- [Task objective]: Find the string "final" in the records. Copy every line it appears in.

- [Exercise data]:
========================================================================

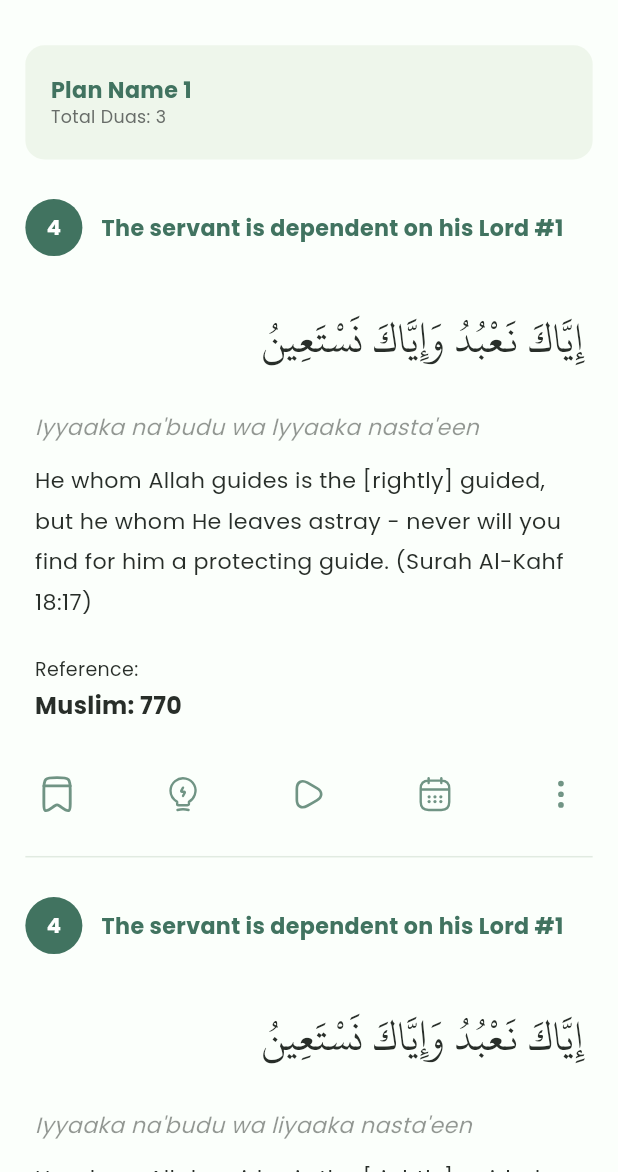
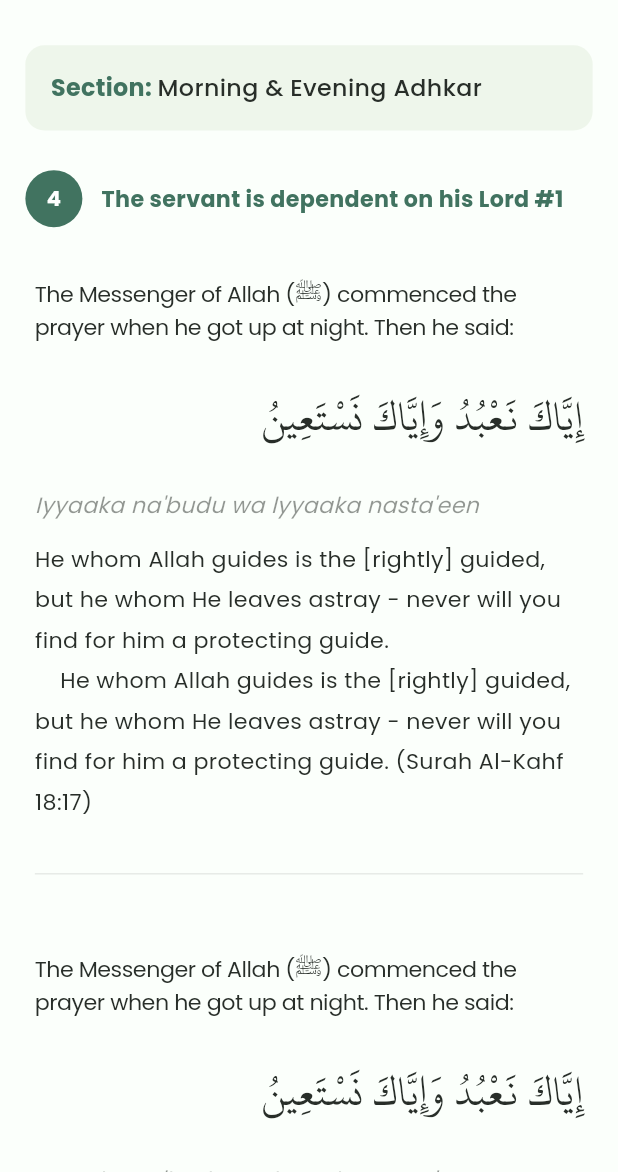
Before and after one commit to ird-mehdi/dua_app, a Flutter app: the PlanDetailsPage screen opened directly, on a phone screen of 412 x 824 dp, the part 64-1236 px from its top. Run offline on Flutter 3.47's test engine with Material 3 defaults, Android fonts, the phone set to English and light mode, and no system bars; our stand-ins replace drift, equatable, flutter_svg, fpdart, get, get_it and 2 more; missing offline and left inert: talker_logger; accounts and stored records are empty; generated files the repository leaves out were written again.

Commit message:
Refactor PlanDetailsPage and SectionCard for improved UI and code clarity
- Updated PlanDetailsPage to utilize DuaDetailsCard instead of SinglePlanCard for better structure.
- Enhanced SectionCard to accept title and subtitle as parameters for dynamic content display.
- Adjusted color opacity handling in BookmarkItem for performance optimization.
- Removed SinglePlanCard as part of the refactor to streamline the codebase.

```diff
--- a/lib/presentation/bookmark/ui/bookmark_screen.dart
+++ b/lib/presentation/bookmark/ui/bookmark_screen.dart
@@ -101,7 +101,7 @@ class BookmarkItem extends StatelessWidget {
         ),
         boxShadow: [
           BoxShadow(
-            color: Colors.black.withOpacity(0.05),
+            color: Colors.black.withOpacityInt(5),
             blurRadius: 2,
             offset: const Offset(0, 1),
           ),
--- a/lib/presentation/dua_app.dart
+++ b/lib/presentation/dua_app.dart
@@ -1,7 +1,7 @@
 import 'package:dua/core/config/dua_screen.dart';
 import 'package:dua/core/config/themes.dart';
 import 'package:dua/core/static/font_family.dart';
-import 'package:dua/presentation/main/ui/nav_bar_page.dart';
+import 'package:dua/presentation/plan_details/ui/plan_details_page.dart';
 import 'package:flutter/material.dart';
 import 'package:flutter/services.dart';
 import 'package:get/get.dart';
@@ -37,14 +37,14 @@ class DuaApp extends StatelessWidget {
         // home: AllDuaPage(),
         // home: SubCategory(),
         // home: DuaVerticalMove(),
-        home: NavBarPage(),
+        // home: NavBarPage(),
         // home: DhikrPage(),
         // home: SchedulePage(),
         // home: ScheduleDetailsPage(),
         // home: ScreenList(),
         // home: PrayerTimePage(),
         // home: MemorizationPage(),
-        // home: PlanDetailsPage(),
+        home: PlanDetailsPage(),
       );
     });
   }
--- a/lib/presentation/dua_vertial_move/widget/section_card.dart
+++ b/lib/presentation/dua_vertial_move/widget/section_card.dart
@@ -6,9 +6,13 @@ class SectionCard extends StatelessWidget {
   const SectionCard({
     super.key,
     required this.theme,
+    required this.title,
+    required this.subtitle,
   });
 
   final ThemeData theme;
+  final String title;
+  final String subtitle;
 
   @override
   Widget build(BuildContext context) {
@@ -27,7 +31,7 @@ class SectionCard extends StatelessWidget {
                 text: TextSpan(
                   children: [
                     TextSpan(
-                      text: 'Section: ',
+                      text: title,
                       style: theme.textTheme.bodyMedium?.copyWith(
                         fontWeight: FontWeight.w700,
                         color: context.color.primaryColor100,
@@ -35,7 +39,7 @@ class SectionCard extends StatelessWidget {
                       ),
                     ),
                     TextSpan(
-                      text: 'Morning & Evening Adhkar',
+                      text: subtitle,
                       style: theme.textTheme.bodyMedium?.copyWith(
                         fontSize: fifteenPx,
                         color: context.color.headingTextColor,
--- a/lib/presentation/dua_vertial_move/widget/single_dua_card.dart
+++ b/lib/presentation/dua_vertial_move/widget/single_dua_card.dart
@@ -23,7 +23,11 @@ class SingleDuaCard extends StatelessWidget {
   Widget build(BuildContext context) {
     return Column(
       children: [
-        SectionCard(theme: theme),
+        SectionCard(
+          theme: theme,
+          title: 'Section: ',
+          subtitle: 'Morning & Evening Adhkar',
+        ),
         gapH16,
         DuaNumberWidget(
           theme: theme,
--- a/lib/presentation/plan_details/ui/plan_details_page.dart
+++ b/lib/presentation/plan_details/ui/plan_details_page.dart
@@ -5,8 +5,7 @@ import 'package:dua/core/static/ui_const.dart';
 import 'package:dua/core/utility/utility.dart';
 import 'package:dua/presentation/common/widgets/custom_app_bar.dart';
 import 'package:dua/presentation/common/widgets/svg_image.dart';
-import 'package:dua/presentation/dua_vertial_move/widget/model.dart';
-import 'package:dua/presentation/plan_details/widget/single_plan_card.dart';
+import 'package:dua/presentation/plan_details/widget/dua_details_card.dart';
 import 'package:flutter/material.dart';
 
 class PlanDetailsPage extends StatelessWidget {
@@ -62,14 +61,11 @@ class PlanDetailsPage extends StatelessWidget {
                   ),
                 )
               : ListView.builder(
-                  itemCount: planDetailsDuaCardModelList.length,
+                  itemCount: 2,
                   shrinkWrap: true,
                   physics: const NeverScrollableScrollPhysics(),
                   itemBuilder: (context, index) {
-                    return SinglePlanCard(
-                      theme: theme,
-                      duaCardModel: planDetailsDuaCardModelList[index],
-                    );
+                    return DuaDetailsCard();
                   },
                 ),
         ));
--- /dev/null
+++ b/lib/presentation/plan_details/widget/dua_details_card.dart
@@ -0,0 +1,245 @@
+import 'package:dua/core/config/dua_screen.dart';
+import 'package:dua/core/static/ui_const.dart';
+import 'package:dua/core/utility/utility.dart';
+import 'package:dua/presentation/dua_vertial_move/widget/dua_card_footer.dart';
+import 'package:dua/presentation/dua_vertial_move/widget/section_card.dart';
+import 'package:flutter/material.dart';
+
+class DuaDetailsCard extends StatelessWidget {
+  const DuaDetailsCard({
+    super.key,
+  });
+
+  @override
+  Widget build(BuildContext context) {
+    final theme = Theme.of(context);
+    final bool isFirstDua = true;
+    // final duaCardModel = planDetailsDuaCardModelList.first;
+
+    return Column(
+      children: [
+        SectionCard(
+            theme: theme,
+            title: 'Section: ',
+            subtitle: 'Morning & Evening Adhkar'),
+        //
+        gapH25,
+        Row(
+          children: [
+            Container(
+              width: thirtySixPx,
+              height: thirtySixPx,
+              decoration: BoxDecoration(
+                color: context.color.primaryColor100,
+                shape: BoxShape.circle,
+              ),
+              child: Center(
+                child: Text(
+                  '4',
+                  style: TextStyle(
+                    color: Colors.white,
+                    fontWeight: FontWeight.bold,
+                  ),
+                ),
+              ),
+            ),
+            gapW12,
+            Expanded(
+              child: Text(
+                'The servant is dependent on his Lord #1',
+                style: theme.textTheme.bodyMedium?.copyWith(
+                  fontSize: fourteenPx,
+                  color: context.color.primaryColor100,
+                  fontWeight: FontWeight.w600,
+                ),
+              ),
+            ),
+          ],
+        ),
+        if (isFirstDua) FirstDua(theme: theme),
+        Padding(
+          padding: EdgeInsets.all(sixPx),
+          child: Column(
+            crossAxisAlignment: CrossAxisAlignment.start,
+            children: [
+              gapH25,
+              Text(
+                'The Messenger of Allah (ﷺ) commenced the prayer when he got up at night. Then he said:',
+                style: theme.textTheme.titleSmall?.copyWith(
+                  fontSize: fourteenPx,
+                  height: 1.5,
+                  letterSpacing: -0.3,
+                  color: context.color.titleColor,
+                  fontWeight: FontWeight.w400,
+                ),
+                textAlign: TextAlign.left,
+              ),
+              gapH25,
+              Column(
+                crossAxisAlignment: CrossAxisAlignment.start,
+                children: [
+                  Align(
+                    alignment: Alignment.centerRight,
+                    child: Text(
+                      'إِيَّاكَ نَعْبُدُ وَإِيَّاكَ نَسْتَعِينُ',
+                      style: context.textStyle.arabicAyah?.copyWith(
+                        fontSize: twentyEightPx,
+                        color: context.color.headingTextColor,
+                        fontWeight: FontWeight.w400,
+                        height: 1.5,
+                      ),
+                      textAlign: TextAlign.right,
+                    ),
+                  ),
+                  gapH25,
+                  // Transliteration
+                  Text(
+                    "Iyyaaka na'budu wa lyyaaka nasta'een",
+                    style: theme.textTheme.bodyMedium?.copyWith(
+                        fontSize: fourteenPx,
+                        color: context.color.titleColor.withOpacityInt(0.5),
+                        fontWeight: FontWeight.w400,
+                        fontStyle: FontStyle.italic),
+                    textAlign: TextAlign.left,
+                  ),
+                  gapH12,
+
+                  // Quote
+                  Text(
+                    '''He whom Allah guides is the [rightly] guided, but he whom He leaves astray - never will you find for him a protecting guide.
+He whom Allah guides is the [rightly] guided, but he whom He leaves astray - never will you find for him a protecting guide. (Surah Al-Kahf 18:17)''',
+                    style: theme.textTheme.bodyMedium?.copyWith(
+                        fontSize: fourteenPx,
+                        color: context.color.titleColor,
+                        fontWeight: FontWeight.w400,
+                        height: 1.8),
+                    textAlign: TextAlign.left,
+                  ),
+                  gapH20,
+
+                  Row(
+                    mainAxisAlignment: MainAxisAlignment.spaceBetween,
+                    children: [
+                      Column(
+                        crossAxisAlignment: CrossAxisAlignment.start,
+                        children: [
+                          Text(
+                            'Reference:',
+                            style: theme.textTheme.bodyMedium?.copyWith(
+                              fontSize: twelvePx,
+                              color: context.color.titleColor,
+                              fontWeight: FontWeight.w400,
+                            ),
+                          ),
+                          gapH4,
+                          Text(
+                            'Muslim: 770',
+                            style: theme.textTheme.bodyMedium?.copyWith(
+                              fontSize: fifteenPx,
+                              color: context.color.titleColor,
+                              fontWeight: FontWeight.w600,
+                            ),
+                          ),
+                        ],
+                      ),
+                    ],
+                  ),
+                ],
+              ),
+
+              // Action buttons
+            ],
+          ),
+        ),
+        const DuaCardFooter(),
+        Divider(
+          color: context.color.titleColor.withOpacityInt(0.1),
+          thickness: 1,
+          height: twentyFourPx,
+        ),
+      ],
+    );
+  }
+}
+
+class FirstDua extends StatelessWidget {
+  const FirstDua({
+    super.key,
+    required this.theme,
+  });
+
+  final ThemeData theme;
+
+  @override
+  Widget build(BuildContext context) {
+    return Padding(
+      padding: EdgeInsets.all(sixPx),
+      child: Column(
+        crossAxisAlignment: CrossAxisAlignment.start,
+        children: [
+          gapH25,
+          Text(
+            'The Messenger of Allah (ﷺ) commenced the prayer when he got up at night. Then he said:',
+            style: theme.textTheme.titleSmall?.copyWith(
+              fontSize: fourteenPx,
+              height: 1.5,
+              letterSpacing: -0.3,
+              color: context.color.titleColor,
+              fontWeight: FontWeight.w400,
+            ),
+            textAlign: TextAlign.left,
+          ),
+          gapH25,
+          Column(
+            crossAxisAlignment: CrossAxisAlignment.start,
+            children: [
+              Align(
+                alignment: Alignment.centerRight,
+                child: Text(
+                  'إِيَّاكَ نَعْبُدُ وَإِيَّاكَ نَسْتَعِينُ',
+                  style: context.textStyle.arabicAyah?.copyWith(
+                    fontSize: twentyEightPx,
+                    color: context.color.headingTextColor,
+                    fontWeight: FontWeight.w400,
+                    height: 1.5,
+                  ),
+                  textAlign: TextAlign.right,
+                ),
+              ),
+              gapH25,
+              // Transliteration
+              Text(
+                "Iyyaaka na'budu wa lyyaaka nasta'een",
+                style: theme.textTheme.bodyMedium?.copyWith(
+                    fontSize: fourteenPx,
+                    color: context.color.titleColor.withOpacityInt(0.5),
+                    fontWeight: FontWeight.w400,
+                    fontStyle: FontStyle.italic),
+                textAlign: TextAlign.left,
+              ),
+              gapH12,
+
+              // Quote
+              Text(
+                '''He whom Allah guides is the [rightly] guided, but he whom He leaves astray - never will you find for him a protecting guide.
+    He whom Allah guides is the [rightly] guided, but he whom He leaves astray - never will you find for him a protecting guide. (Surah Al-Kahf 18:17)''',
+                style: theme.textTheme.bodyMedium?.copyWith(
+                    fontSize: fourteenPx,
+                    color: context.color.titleColor,
+                    fontWeight: FontWeight.w400,
+                    height: 1.8),
+                textAlign: TextAlign.left,
+              ),
+              gapH20,
+            ],
+          ),
+          Divider(
+            color: context.color.titleColor.withOpacityInt(0.1),
+            thickness: 1,
+            height: twentyFourPx,
+          ),
+        ],
+      ),
+    );
+  }
+}
--- a/lib/presentation/plan_details/widget/single_plan_card.dart
+++ /dev/null
@@ -1,75 +0,0 @@
-import 'package:dua/core/static/ui_const.dart';
-import 'package:dua/core/utility/utility.dart';
-import 'package:dua/presentation/common/widgets/dua_collection_preview.dart';
-import 'package:dua/presentation/common/widgets/dua_title_with_number.dart';
-import 'package:dua/presentation/dua_vertial_move/widget/dua_card_footer.dart';
-import 'package:dua/presentation/dua_vertial_move/widget/model.dart';
-import 'package:dua/presentation/dua_vertial_move/widget/second_dua_section.dart';
-import 'package:flutter/material.dart';
-
-class SinglePlanCard extends StatelessWidget {
-  final ThemeData theme;
-  final DuaCardModel duaCardModel;
-
-  const SinglePlanCard({
-    super.key,
-    required this.theme,
-    required this.duaCardModel,
-  });
-
-  @override
-  @override
-  Widget build(BuildContext context) {
-    return Column(
-      children: [
-        DuaCollectionPreview(
-          theme: theme,
-          title: 'Plan Name 1',
-          subtitle: 'Total Duas: 3',
-        ),
-        gapH25,
-        DuaTitleWithNumber(
-            theme: theme,
-            title: 'The servant is dependent on his Lord #1',
-            number: '4'),
-        DuaContentCard(
-          title: 'One Hundred times Subhanallahi wa Bihamdihi',
-          transliteration: "Iyyaaka na'budu wa lyyaaka nasta'een",
-          meaning:
-              'He whom Allah guides is the [rightly] guided, but he whom He leaves astray - never will you find for him a protecting guide. (Surah Al-Kahf 18:17)',
-          reference: 'Muslim: 770',
-          duaCardModel: duaCardModel,
-          theme: theme,
-          arabicText: 'إِيَّاكَ نَعْبُدُ وَإِيَّاكَ نَسْتَعِينُ',
-        ),
-        const DuaCardFooter(),
-        if (duaCardModel.multipleDuaSeparatorDividerShown)
-          Divider(
-            color: context.color.primaryColor10,
-            height: 1,
-          ),
-        gapH25,
-        DuaTitleWithNumber(
-            theme: theme,
-            title: 'The servant is dependent on his Lord #1',
-            number: '4'),
-        DuaContentCard(
-            title: '',
-            arabicText: 'إِيَّاكَ نَعْبُدُ وَإِيَّاكَ نَسْتَعِينُ',
-            transliteration: 'Iyyaaka na\'budu wa liyaaka nasta\'een',
-            meaning:
-                'He whom Allah guides is the [rightly] guided, but he whom He leaves astray - never will you find for him a protecting guide. (Surah Al-Kahf 18:17)',
-            reference: 'Muslim: 770',
-            duaCardModel: duaCardModel,
-            theme: theme),
-        const DuaCardFooter(),
-        if (duaCardModel.isLast)
-          Divider(
-            color: context.color.primaryColor10,
-            height: 1,
-          ),
-        gapH20,
-      ],
-    );
-  }
-}
```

========================================================================

- [Answer box]:
   final ThemeData theme;
+  final String title;
+  final String subtitle;
+    final theme = Theme.of(context);
+    final bool isFirstDua = true;
+    // final duaCardModel = planDetailsDuaCardModelList.first;
+  final ThemeData theme;
-  final ThemeData theme;
-  final DuaCardModel duaCardModel;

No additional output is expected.